But this product's still a head-scratcher, and Nintendo did curious onlookers no help by not showing any software using the device. By contrast, Nintendo unveiled the Balance Board at E3 2007 with a live demonstration of Wii Fit.

So, we asked Nintendo of America president Reggie Fils-Aime at E3, what's the Vitality Sensor all about and why unveil it this way?

"We've been very clear that our objective is getting more and more consumers into this gaming industry we love," he said. "In our view, as we grow the consumer base, it will drive a vibrant, healthy industry. We've been able to get a certain number of consumers with Brain Age. We've been able to get more with Wii Fit. We're constantly thinking about what's the next innovation that will drive the consumer who, today, is still saying, 'I want nothing to do with video games,' to get into this industry and have a great experience. In our view, the Vitality Sensor and the software that will accompany it is a step down that path."

Fils-Aime said there are "some unique elements" not yet revealed about the sensor, details that may be revealed early this year.
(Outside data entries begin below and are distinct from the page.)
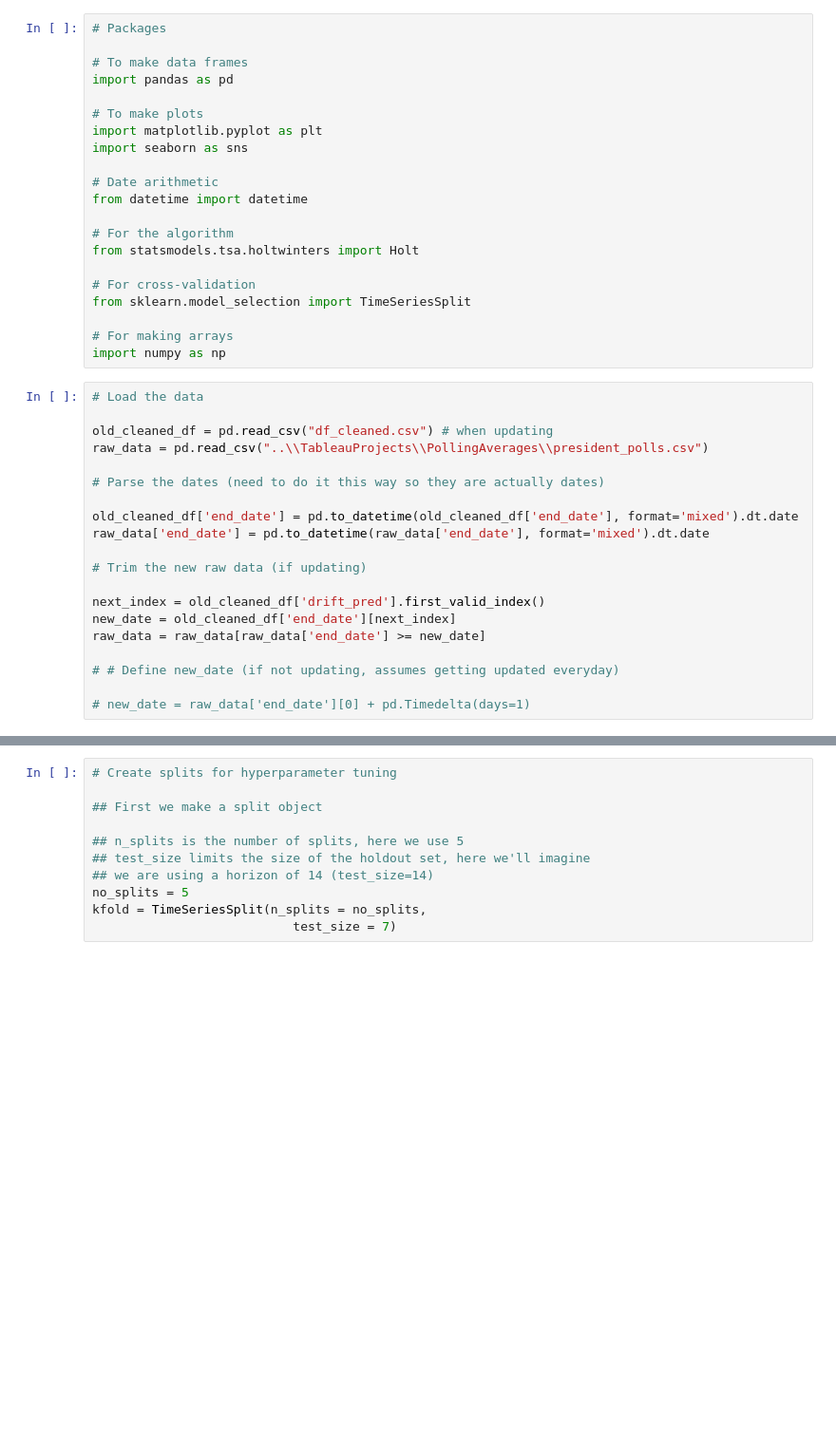
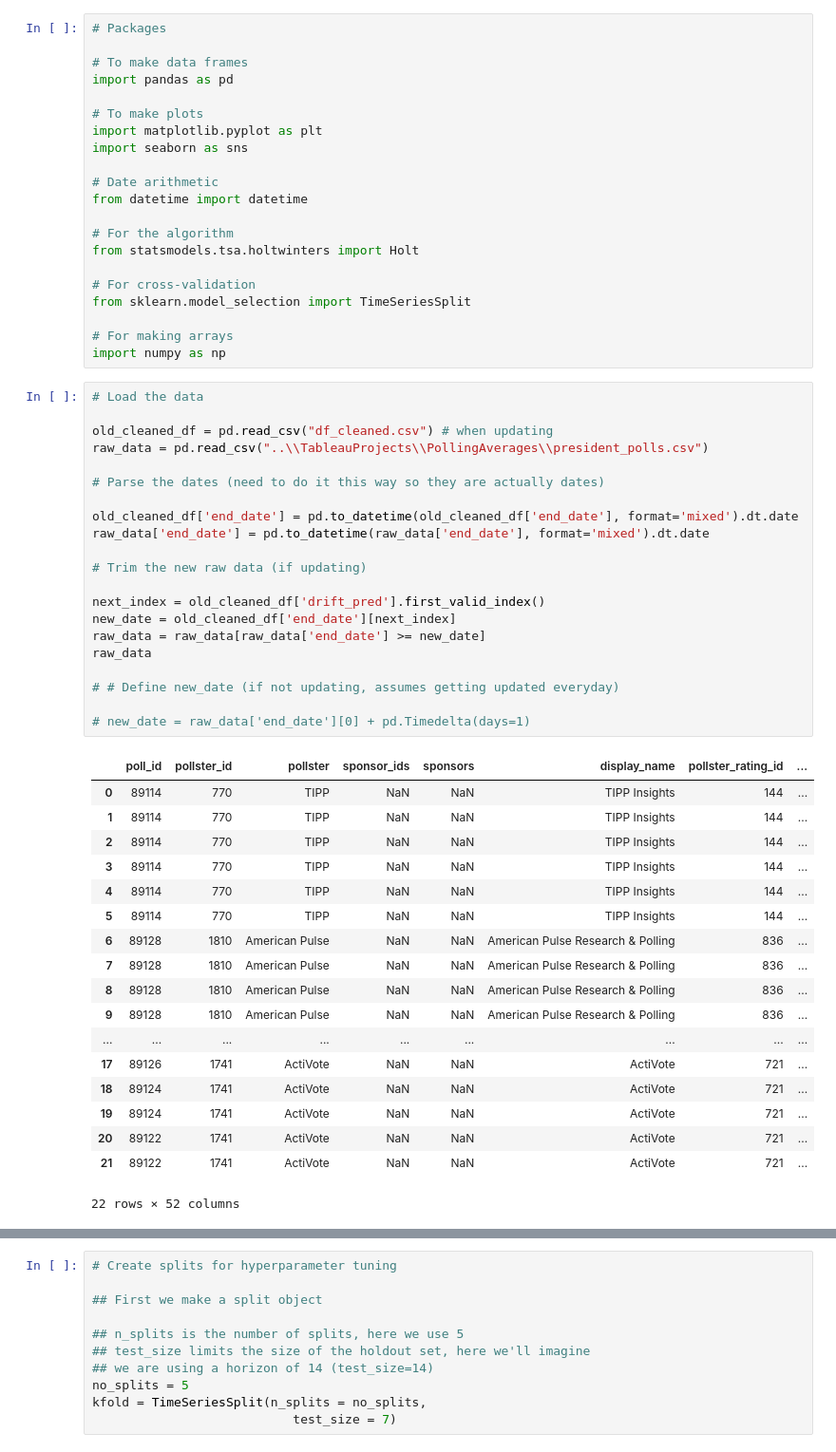
Before and after one commit to wh33les/2024ElectionForecast, a Jupyter notebook: forecast.ipynb, the cells around one changed output, grey strips where cells are left out. Shown: that part at 95% size. Saved outputs shown, nothing was run; the diff lists cells and outputs as text; blank space fills up the shorter version.

```diff
--- a/forecast.ipynb
+++ b/forecast.ipynb
@@ -22,23 +22,43 @@ import numpy as np
 # %%
 # Load the data
 
 old_cleaned_df = pd.read_csv("df_cleaned.csv") # when updating
 raw_data = pd.read_csv("..\\TableauProjects\\PollingAverages\\president_polls.csv")
 
 # Parse the dates (need to do it this way so they are actually dates)
 
 old_cleaned_df['end_date'] = pd.to_datetime(old_cleaned_df['end_date'], format='mixed').dt.date
 raw_data['end_date'] = pd.to_datetime(raw_data['end_date'], format='mixed').dt.date
 
 # Trim the new raw data (if updating)
 
 next_index = old_cleaned_df['drift_pred'].first_valid_index()
 new_date = old_cleaned_df['end_date'][next_index]
 raw_data = raw_data[raw_data['end_date'] >= new_date]
+raw_data
 
 # # Define new_date (if not updating, assumes getting updated everyday)
 
 # new_date = raw_data['end_date'][0] + pd.Timedelta(days=1)
+# %% [output]
+|  | poll_id | pollster_id | pollster | sponsor_ids | sponsors | display_name | pollster_rating_id | ... |
+| 0 | 89114 | 770 | TIPP | NaN | NaN | TIPP Insights | 144 | ... |
+| 1 | 89114 | 770 | TIPP | NaN | NaN | TIPP Insights | 144 | ... |
+| 2 | 89114 | 770 | TIPP | NaN | NaN | TIPP Insights | 144 | ... |
+| 3 | 89114 | 770 | TIPP | NaN | NaN | TIPP Insights | 144 | ... |
+| 4 | 89114 | 770 | TIPP | NaN | NaN | TIPP Insights | 144 | ... |
+| 5 | 89114 | 770 | TIPP | NaN | NaN | TIPP Insights | 144 | ... |
+| 6 | 89128 | 1810 | American Pulse | NaN | NaN | American Pulse Research & Polling | 836 | ... |
+| 7 | 89128 | 1810 | American Pulse | NaN | NaN | American Pulse Research & Polling | 836 | ... |
+| 8 | 89128 | 1810 | American Pulse | NaN | NaN | American Pulse Research & Polling | 836 | ... |
+| 9 | 89128 | 1810 | American Pulse | NaN | NaN | American Pulse Research & Polling | 836 | ... |
+| ... | ... | ... | ... | ... | ... | ... | ... | ... |
+| 17 | 89126 | 1741 | ActiVote | NaN | NaN | ActiVote | 721 | ... |
+| 18 | 89124 | 1741 | ActiVote | NaN | NaN | ActiVote | 721 | ... |
+| 19 | 89124 | 1741 | ActiVote | NaN | NaN | ActiVote | 721 | ... |
+| 20 | 89122 | 1741 | ActiVote | NaN | NaN | ActiVote | 721 | ... |
+| 21 | 89122 | 1741 | ActiVote | NaN | NaN | ActiVote | 721 | ... |
+22 rows × 52 columns
 # %%
 # Remove the new_date and beyond rows from the old data and clear the model and drift_pred columns
 
```
Also changed, not shown: parts of 7 cells of this notebook, 8 other files.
If not, then next year will hold the key. "The product is something we're anticipating to launch some time in 2010," he said.

Confusing as the Wii Vitality Sensor may be, Nintendo's ability to turn head-scratching into head-nodding with the Wii remote and the Balance Board suggests that this next Wii peripheral may still be worthy of the benefit of our doubts.